Records for this task:

- - - -

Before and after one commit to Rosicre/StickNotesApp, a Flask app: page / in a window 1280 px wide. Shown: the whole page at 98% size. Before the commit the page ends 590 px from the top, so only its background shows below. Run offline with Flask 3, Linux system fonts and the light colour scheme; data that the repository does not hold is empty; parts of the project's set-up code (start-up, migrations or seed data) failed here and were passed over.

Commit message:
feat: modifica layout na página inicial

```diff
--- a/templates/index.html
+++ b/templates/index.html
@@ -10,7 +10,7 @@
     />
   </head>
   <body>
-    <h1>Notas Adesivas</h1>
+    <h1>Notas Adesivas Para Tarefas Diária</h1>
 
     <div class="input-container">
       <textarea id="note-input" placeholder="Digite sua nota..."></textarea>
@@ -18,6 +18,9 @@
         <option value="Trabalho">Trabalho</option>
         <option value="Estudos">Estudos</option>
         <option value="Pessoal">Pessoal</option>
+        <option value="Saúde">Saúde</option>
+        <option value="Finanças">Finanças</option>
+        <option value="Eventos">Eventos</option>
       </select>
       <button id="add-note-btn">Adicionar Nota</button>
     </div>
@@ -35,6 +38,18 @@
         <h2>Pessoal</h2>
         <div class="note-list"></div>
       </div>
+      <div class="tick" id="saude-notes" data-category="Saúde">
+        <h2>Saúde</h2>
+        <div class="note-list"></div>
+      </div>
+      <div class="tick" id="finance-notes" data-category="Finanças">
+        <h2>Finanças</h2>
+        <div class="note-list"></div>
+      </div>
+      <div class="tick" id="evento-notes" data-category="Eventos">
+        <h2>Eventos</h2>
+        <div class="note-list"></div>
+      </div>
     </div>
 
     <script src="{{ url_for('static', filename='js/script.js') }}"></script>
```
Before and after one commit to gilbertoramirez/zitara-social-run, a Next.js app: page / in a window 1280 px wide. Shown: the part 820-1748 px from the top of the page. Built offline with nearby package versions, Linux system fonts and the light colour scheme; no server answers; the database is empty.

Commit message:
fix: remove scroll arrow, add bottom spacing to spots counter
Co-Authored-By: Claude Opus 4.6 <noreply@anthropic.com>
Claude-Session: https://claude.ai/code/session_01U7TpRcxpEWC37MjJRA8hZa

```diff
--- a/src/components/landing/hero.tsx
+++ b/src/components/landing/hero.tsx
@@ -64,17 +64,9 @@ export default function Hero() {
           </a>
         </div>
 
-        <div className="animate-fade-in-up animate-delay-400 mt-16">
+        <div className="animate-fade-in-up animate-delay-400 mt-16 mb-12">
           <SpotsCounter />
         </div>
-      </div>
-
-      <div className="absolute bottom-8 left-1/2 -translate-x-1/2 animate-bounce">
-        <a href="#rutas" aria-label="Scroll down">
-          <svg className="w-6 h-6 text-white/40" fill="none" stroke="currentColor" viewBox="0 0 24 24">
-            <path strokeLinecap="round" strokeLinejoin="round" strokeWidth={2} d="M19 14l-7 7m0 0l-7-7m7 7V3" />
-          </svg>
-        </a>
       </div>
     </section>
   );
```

- - - -

Problem statement: Filter the data above down to lines with the word "className", and copy them.

Output for this exercise:
-        <div className="animate-fade-in-up animate-delay-400 mt-16">
+        <div className="animate-fade-in-up animate-delay-400 mt-16 mb-12">
-      <div className="absolute bottom-8 left-1/2 -translate-x-1/2 animate-bounce">
-          <svg className="w-6 h-6 text-white/40" fill="none" stroke="currentColor" viewBox="0 0 24 24">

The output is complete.